=== Exercise input ===

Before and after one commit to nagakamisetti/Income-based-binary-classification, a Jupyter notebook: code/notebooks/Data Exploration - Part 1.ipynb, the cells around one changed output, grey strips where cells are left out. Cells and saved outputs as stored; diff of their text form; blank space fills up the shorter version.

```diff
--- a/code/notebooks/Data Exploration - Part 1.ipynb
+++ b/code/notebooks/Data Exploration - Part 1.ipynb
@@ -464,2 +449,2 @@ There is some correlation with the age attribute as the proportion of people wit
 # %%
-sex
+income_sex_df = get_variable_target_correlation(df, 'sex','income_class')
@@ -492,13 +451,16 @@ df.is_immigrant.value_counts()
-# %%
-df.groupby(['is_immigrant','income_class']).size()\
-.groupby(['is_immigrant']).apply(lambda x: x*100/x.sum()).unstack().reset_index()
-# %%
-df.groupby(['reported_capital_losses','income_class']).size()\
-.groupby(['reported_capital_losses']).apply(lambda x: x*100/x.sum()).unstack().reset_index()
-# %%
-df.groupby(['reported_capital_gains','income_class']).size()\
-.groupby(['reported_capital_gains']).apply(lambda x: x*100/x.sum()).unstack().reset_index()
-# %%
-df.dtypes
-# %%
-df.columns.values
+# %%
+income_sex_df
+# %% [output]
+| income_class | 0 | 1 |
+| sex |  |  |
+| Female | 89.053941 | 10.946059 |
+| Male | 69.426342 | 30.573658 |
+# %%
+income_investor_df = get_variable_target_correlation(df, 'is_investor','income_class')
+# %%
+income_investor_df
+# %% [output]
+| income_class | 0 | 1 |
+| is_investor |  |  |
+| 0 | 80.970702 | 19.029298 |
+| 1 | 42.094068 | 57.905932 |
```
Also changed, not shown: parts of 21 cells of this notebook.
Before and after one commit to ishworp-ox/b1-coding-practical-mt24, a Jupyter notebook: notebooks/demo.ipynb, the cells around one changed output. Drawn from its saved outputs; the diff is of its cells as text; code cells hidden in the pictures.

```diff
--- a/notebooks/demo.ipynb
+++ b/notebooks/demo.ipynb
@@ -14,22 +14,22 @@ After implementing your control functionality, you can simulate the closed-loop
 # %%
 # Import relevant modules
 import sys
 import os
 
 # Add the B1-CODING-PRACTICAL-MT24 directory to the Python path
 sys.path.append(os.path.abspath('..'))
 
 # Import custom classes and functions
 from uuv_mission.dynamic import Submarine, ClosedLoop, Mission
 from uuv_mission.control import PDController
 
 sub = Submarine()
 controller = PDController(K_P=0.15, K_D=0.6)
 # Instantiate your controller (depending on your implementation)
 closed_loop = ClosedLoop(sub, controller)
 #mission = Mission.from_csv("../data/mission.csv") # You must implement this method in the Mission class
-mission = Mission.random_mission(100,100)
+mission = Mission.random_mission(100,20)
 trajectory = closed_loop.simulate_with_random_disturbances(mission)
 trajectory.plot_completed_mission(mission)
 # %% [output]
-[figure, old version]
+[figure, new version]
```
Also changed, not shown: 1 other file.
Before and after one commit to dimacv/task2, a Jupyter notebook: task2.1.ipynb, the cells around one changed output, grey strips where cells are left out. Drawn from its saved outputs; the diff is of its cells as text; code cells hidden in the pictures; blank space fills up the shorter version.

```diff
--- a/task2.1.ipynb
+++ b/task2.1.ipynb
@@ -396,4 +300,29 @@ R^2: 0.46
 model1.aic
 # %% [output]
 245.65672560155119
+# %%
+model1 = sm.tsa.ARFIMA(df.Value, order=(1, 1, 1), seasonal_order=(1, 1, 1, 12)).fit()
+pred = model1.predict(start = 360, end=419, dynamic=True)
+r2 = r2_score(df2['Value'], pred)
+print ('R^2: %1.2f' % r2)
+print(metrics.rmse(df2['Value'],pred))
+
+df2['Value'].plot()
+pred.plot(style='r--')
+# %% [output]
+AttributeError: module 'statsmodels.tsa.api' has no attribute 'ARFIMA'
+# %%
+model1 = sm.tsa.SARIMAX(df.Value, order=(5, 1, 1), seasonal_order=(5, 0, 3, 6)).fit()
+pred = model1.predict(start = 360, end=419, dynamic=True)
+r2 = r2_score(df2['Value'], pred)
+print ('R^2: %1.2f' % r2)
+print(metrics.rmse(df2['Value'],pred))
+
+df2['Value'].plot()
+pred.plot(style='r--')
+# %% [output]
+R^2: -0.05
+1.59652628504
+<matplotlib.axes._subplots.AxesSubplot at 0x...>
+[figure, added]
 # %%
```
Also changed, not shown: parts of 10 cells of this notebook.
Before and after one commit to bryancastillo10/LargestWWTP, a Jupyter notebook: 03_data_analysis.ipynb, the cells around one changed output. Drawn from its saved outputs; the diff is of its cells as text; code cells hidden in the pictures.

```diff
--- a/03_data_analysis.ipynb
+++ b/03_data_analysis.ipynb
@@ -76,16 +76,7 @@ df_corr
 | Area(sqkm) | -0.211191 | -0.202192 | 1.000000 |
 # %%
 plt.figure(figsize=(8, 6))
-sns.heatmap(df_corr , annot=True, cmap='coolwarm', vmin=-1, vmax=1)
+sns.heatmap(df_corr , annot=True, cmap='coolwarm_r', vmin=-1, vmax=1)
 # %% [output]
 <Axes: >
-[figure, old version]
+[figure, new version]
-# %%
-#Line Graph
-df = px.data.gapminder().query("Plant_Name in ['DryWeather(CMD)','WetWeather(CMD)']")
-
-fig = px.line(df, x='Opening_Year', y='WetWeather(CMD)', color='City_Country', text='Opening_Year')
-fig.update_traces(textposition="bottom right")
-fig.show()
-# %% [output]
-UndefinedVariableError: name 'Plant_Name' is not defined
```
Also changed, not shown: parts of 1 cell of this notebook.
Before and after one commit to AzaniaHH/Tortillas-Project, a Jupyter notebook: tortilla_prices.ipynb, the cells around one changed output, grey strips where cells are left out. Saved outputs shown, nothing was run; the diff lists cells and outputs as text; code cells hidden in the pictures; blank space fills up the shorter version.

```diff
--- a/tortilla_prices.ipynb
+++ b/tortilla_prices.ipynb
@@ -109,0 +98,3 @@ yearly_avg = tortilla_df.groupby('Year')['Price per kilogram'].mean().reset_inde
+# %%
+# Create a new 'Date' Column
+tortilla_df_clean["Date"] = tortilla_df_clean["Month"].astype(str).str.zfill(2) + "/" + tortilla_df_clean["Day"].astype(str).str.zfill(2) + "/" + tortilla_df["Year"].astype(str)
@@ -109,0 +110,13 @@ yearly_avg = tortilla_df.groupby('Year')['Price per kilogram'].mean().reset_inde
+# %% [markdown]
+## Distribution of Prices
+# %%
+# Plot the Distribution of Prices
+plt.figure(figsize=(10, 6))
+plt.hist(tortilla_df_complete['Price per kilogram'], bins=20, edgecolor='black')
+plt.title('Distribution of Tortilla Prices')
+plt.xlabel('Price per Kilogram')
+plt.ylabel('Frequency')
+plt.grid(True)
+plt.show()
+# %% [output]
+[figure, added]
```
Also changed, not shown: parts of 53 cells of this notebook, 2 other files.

===

Work to be completed: Give only the number of lines in the entries above that contain the string "parts".

Exercise solution: 4